### WHAT TO WORK ON
Determine how many lines in the entries below contain "프로젝트", and output only that number.
INPUT MATERIAL Block Start
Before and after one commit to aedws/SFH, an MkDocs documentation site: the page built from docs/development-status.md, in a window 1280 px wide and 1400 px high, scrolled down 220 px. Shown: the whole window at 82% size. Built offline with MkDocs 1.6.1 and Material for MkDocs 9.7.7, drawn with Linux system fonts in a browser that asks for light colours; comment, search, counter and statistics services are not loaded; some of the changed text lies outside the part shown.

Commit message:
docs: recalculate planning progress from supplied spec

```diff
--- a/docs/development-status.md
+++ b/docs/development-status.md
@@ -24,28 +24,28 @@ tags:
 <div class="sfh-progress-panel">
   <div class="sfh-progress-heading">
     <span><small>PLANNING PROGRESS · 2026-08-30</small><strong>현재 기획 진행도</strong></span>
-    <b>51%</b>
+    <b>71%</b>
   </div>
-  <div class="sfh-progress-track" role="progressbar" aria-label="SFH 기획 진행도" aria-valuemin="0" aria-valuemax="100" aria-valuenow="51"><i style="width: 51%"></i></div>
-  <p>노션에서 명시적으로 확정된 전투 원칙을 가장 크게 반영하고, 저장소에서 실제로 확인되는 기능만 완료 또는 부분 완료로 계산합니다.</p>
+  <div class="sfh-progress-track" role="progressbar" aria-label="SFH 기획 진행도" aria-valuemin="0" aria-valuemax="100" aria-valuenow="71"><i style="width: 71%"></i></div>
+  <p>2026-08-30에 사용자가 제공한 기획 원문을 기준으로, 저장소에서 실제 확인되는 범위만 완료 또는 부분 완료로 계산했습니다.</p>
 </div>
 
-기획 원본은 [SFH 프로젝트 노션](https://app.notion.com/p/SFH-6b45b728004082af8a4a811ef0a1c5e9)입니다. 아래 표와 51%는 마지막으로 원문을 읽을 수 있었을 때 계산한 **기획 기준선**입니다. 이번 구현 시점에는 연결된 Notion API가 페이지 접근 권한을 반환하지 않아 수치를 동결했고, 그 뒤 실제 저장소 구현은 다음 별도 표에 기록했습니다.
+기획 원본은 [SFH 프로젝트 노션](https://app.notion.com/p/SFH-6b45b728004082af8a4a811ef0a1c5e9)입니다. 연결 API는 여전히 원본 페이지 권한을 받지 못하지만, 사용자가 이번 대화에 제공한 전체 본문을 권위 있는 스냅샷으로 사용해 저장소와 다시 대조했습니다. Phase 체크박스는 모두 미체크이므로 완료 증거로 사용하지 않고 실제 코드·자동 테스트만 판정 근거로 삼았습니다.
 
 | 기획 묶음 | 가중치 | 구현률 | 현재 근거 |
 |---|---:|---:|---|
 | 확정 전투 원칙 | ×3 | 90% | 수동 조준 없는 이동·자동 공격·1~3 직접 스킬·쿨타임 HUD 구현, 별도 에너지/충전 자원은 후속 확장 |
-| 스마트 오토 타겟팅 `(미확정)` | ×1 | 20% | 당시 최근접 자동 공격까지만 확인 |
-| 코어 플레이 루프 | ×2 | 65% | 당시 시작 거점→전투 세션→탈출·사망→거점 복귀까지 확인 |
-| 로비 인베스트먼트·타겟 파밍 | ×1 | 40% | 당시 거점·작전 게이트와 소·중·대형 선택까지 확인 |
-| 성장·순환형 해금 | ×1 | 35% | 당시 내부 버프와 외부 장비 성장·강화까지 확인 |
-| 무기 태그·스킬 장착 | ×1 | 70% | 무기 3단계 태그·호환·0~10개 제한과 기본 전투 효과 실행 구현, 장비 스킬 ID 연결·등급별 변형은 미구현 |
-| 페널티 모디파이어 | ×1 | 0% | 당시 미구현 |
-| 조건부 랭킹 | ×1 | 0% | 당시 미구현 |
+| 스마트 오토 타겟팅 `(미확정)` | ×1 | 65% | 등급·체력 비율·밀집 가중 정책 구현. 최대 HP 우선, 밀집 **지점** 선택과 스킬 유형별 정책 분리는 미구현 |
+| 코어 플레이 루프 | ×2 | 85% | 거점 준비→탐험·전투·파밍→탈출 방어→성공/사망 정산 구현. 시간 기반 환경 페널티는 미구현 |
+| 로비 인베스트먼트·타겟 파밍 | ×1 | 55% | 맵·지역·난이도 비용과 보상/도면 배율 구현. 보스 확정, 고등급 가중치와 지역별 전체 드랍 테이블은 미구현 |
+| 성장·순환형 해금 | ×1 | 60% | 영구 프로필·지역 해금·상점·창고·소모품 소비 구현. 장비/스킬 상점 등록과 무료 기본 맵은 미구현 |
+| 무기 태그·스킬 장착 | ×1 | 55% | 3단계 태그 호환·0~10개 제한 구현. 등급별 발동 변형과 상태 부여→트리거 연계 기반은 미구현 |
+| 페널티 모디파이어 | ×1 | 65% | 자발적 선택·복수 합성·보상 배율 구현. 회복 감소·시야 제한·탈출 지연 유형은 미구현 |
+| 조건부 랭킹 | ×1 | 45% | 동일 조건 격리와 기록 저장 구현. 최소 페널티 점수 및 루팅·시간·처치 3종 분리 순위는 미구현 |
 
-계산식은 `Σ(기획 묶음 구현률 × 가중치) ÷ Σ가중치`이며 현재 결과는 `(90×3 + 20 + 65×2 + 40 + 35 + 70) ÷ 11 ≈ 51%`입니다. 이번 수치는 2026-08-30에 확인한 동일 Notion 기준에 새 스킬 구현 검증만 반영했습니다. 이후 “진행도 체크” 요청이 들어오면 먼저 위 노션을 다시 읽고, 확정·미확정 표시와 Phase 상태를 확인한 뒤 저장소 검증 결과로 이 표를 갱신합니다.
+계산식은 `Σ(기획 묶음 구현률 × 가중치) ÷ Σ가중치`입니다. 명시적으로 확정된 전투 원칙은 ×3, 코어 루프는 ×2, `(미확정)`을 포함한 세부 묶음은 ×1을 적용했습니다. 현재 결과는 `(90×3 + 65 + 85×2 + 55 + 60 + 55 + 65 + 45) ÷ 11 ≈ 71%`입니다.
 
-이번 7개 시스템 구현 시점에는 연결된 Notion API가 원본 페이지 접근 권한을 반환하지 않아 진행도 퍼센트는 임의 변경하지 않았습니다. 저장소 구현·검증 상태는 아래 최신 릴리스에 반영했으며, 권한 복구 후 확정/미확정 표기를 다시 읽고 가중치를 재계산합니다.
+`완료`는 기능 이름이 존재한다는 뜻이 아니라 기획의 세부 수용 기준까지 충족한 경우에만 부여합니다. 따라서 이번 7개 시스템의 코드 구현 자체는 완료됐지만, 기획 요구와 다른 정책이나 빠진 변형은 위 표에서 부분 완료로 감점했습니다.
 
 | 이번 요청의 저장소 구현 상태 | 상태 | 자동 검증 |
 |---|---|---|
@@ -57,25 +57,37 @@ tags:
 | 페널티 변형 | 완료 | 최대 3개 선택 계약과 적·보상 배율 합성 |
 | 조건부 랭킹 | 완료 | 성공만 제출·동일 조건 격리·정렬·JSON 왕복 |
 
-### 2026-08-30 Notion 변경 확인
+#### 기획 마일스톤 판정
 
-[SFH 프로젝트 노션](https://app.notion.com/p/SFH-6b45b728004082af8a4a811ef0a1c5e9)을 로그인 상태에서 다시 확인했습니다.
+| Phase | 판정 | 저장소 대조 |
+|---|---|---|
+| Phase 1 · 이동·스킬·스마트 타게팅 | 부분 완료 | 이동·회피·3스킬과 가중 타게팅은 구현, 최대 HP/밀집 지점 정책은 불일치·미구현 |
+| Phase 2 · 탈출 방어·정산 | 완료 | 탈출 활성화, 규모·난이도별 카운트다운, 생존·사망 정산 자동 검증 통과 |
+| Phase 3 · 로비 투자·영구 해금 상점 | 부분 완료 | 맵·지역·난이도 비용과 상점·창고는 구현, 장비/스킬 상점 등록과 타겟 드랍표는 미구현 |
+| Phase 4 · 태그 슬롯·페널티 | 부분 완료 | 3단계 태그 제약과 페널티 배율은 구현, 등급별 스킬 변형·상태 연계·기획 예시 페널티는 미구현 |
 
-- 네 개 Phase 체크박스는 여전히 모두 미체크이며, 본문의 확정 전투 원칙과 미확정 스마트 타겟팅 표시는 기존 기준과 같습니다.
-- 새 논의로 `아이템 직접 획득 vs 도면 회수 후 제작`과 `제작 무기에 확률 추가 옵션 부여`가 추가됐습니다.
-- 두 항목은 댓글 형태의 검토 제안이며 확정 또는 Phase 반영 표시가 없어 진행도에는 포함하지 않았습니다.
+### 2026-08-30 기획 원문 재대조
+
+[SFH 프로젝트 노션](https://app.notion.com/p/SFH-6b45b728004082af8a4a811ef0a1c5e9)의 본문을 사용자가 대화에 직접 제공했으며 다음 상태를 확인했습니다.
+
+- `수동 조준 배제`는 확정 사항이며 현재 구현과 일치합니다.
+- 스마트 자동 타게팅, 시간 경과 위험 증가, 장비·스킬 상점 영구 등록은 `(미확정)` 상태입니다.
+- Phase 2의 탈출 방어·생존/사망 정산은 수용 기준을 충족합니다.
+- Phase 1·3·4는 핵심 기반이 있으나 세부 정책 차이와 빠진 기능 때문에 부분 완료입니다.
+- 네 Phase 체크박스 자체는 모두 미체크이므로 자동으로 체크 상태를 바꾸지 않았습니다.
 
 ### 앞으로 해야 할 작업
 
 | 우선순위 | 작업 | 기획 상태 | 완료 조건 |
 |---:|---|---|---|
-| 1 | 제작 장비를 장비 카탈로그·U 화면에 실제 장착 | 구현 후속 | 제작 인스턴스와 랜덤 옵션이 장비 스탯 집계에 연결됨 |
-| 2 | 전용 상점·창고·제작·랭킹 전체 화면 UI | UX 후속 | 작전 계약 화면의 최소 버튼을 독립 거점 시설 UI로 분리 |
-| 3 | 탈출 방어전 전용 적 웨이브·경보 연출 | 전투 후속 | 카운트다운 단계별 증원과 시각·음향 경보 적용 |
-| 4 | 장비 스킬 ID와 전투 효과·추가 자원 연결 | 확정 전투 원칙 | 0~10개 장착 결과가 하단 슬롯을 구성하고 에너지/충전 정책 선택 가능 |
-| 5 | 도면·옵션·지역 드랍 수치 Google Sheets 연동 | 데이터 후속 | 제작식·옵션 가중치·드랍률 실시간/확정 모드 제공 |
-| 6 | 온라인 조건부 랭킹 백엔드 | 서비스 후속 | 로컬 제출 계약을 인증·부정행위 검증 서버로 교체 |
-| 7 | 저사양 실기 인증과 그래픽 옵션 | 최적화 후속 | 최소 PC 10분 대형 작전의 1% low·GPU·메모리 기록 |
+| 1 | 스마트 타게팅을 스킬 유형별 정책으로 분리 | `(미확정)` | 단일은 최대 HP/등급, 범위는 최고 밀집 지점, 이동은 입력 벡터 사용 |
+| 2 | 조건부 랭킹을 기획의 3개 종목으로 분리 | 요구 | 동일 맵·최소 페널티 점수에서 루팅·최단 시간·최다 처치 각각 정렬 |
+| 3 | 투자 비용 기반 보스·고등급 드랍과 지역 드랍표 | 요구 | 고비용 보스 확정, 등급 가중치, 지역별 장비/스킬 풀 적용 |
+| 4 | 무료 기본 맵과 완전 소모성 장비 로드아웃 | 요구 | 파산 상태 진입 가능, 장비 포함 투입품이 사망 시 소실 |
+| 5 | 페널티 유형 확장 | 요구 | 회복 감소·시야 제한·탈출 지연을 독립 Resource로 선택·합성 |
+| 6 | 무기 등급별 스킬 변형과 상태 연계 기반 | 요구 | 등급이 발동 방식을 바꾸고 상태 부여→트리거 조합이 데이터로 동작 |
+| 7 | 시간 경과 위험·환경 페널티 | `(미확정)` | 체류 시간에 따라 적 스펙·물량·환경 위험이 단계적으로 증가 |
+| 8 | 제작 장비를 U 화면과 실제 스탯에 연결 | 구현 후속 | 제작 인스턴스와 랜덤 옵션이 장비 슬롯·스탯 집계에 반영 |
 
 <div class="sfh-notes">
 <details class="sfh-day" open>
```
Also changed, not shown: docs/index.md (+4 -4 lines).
INPUT MATERIAL Block End
### REPLY TO THE EXERCISE
4